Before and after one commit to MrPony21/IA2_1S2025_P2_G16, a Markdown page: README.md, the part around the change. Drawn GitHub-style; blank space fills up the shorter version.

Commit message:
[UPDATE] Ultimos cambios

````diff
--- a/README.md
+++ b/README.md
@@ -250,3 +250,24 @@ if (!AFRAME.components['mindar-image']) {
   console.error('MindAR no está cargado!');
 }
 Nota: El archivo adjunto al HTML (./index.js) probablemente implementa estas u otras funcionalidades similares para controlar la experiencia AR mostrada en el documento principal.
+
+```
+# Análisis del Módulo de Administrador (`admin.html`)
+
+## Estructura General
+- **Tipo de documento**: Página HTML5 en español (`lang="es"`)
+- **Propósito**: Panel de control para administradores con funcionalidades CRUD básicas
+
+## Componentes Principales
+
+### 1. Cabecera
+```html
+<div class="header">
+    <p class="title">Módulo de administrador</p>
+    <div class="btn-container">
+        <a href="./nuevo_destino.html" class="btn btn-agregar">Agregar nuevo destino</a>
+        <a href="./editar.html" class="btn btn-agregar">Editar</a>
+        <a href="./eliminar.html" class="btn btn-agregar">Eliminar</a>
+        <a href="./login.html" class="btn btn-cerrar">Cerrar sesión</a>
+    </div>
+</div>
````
■ ■ ■ ■ ■ ■ ■
Action item:
Return, from the material above, every line with the word "para".

Solution to this problem:
 Nota: El archivo adjunto al HTML (./index.js) probablemente implementa estas u otras funcionalidades similares para controlar la experiencia AR mostrada en el documento principal.
+- **Propósito**: Panel de control para administradores con funcionalidades CRUD básicas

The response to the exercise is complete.